■ What you should do:
Lines from the entries below that hold "filled" form the answer; copy all of them.

++++ Record set

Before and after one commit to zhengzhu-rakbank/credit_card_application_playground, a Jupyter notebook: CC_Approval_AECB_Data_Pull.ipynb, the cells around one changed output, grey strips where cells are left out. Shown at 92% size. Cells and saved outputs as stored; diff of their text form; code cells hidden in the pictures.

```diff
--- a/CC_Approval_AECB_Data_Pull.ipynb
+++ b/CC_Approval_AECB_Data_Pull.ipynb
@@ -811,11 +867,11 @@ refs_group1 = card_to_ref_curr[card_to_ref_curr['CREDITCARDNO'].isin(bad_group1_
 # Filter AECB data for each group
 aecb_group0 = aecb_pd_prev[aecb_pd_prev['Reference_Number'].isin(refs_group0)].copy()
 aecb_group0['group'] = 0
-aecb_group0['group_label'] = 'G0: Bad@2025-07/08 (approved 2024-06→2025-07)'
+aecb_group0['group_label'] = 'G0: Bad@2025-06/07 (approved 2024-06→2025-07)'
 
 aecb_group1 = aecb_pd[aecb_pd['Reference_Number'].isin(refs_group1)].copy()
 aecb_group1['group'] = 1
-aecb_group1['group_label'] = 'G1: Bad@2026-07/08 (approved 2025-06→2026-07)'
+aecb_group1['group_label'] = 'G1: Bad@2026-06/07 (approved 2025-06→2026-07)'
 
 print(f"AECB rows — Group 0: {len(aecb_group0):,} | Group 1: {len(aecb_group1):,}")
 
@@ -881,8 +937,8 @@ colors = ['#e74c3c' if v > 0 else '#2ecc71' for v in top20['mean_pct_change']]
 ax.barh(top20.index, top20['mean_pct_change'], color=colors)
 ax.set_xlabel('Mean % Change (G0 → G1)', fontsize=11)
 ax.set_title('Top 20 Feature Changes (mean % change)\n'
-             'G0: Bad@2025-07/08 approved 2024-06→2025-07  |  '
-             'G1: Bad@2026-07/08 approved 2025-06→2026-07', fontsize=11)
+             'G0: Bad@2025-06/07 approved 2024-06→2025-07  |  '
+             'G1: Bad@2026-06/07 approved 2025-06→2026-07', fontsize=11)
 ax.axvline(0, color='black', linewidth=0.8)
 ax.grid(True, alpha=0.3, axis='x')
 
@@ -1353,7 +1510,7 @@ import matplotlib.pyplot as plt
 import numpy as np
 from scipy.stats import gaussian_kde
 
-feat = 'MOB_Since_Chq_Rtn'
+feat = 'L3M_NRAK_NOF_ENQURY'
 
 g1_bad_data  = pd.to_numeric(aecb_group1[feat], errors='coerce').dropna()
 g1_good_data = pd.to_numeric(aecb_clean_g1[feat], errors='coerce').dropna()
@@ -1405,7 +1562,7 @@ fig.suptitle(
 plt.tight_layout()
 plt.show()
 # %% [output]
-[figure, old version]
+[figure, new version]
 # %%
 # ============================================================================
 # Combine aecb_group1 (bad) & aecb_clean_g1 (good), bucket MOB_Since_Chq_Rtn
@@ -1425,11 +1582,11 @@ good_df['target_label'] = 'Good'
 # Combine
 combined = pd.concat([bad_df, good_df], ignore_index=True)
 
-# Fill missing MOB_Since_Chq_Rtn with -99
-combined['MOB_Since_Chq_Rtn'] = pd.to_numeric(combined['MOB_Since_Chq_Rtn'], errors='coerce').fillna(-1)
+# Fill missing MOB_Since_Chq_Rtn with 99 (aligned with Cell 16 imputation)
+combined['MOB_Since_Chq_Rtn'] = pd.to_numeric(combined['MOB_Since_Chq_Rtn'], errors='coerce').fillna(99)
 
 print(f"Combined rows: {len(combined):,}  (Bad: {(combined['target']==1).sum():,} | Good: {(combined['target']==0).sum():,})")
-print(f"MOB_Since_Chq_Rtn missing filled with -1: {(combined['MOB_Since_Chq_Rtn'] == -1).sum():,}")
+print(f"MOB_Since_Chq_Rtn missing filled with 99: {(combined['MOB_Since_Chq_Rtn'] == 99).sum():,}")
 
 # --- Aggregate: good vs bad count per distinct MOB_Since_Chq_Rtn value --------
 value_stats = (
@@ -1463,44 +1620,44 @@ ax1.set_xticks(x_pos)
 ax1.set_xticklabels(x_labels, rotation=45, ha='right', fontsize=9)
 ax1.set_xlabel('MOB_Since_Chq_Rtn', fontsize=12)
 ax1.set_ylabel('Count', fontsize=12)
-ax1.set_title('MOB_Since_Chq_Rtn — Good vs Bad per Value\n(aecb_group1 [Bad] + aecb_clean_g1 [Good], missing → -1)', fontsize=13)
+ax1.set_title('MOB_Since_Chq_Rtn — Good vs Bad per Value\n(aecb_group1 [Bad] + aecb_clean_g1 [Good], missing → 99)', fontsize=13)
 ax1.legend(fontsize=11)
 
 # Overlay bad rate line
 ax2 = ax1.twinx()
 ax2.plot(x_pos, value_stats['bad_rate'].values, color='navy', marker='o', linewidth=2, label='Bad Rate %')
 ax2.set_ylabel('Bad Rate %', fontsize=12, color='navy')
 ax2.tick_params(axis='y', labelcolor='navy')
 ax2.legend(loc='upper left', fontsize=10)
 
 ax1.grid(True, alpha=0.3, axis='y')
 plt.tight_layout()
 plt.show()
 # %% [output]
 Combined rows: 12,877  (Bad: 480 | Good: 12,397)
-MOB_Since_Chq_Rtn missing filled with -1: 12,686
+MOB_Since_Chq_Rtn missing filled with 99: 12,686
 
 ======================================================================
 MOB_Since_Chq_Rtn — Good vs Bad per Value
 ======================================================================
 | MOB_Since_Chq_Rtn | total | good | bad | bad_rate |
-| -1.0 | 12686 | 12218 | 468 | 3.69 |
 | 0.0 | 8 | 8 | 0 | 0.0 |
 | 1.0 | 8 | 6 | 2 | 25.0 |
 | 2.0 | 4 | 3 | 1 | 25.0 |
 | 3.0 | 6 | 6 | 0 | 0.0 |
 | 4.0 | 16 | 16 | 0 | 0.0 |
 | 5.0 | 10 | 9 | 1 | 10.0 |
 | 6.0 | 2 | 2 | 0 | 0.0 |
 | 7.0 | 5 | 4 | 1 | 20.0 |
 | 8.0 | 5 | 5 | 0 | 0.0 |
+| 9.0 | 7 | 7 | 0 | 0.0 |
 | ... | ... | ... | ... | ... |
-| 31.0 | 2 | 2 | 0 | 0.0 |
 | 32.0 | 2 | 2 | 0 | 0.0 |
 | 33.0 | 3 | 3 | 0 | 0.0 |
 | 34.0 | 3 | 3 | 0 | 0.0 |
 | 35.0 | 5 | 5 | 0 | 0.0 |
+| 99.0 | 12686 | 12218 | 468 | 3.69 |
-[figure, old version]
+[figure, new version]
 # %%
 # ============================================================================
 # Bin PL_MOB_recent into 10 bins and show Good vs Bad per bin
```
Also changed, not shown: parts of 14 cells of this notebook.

++++++++

■ Written response:
-print(f"MOB_Since_Chq_Rtn missing filled with -1: {(combined['MOB_Since_Chq_Rtn'] == -1).sum():,}")
+print(f"MOB_Since_Chq_Rtn missing filled with 99: {(combined['MOB_Since_Chq_Rtn'] == 99).sum():,}")
-MOB_Since_Chq_Rtn missing filled with -1: 12,686
+MOB_Since_Chq_Rtn missing filled with 99: 12,686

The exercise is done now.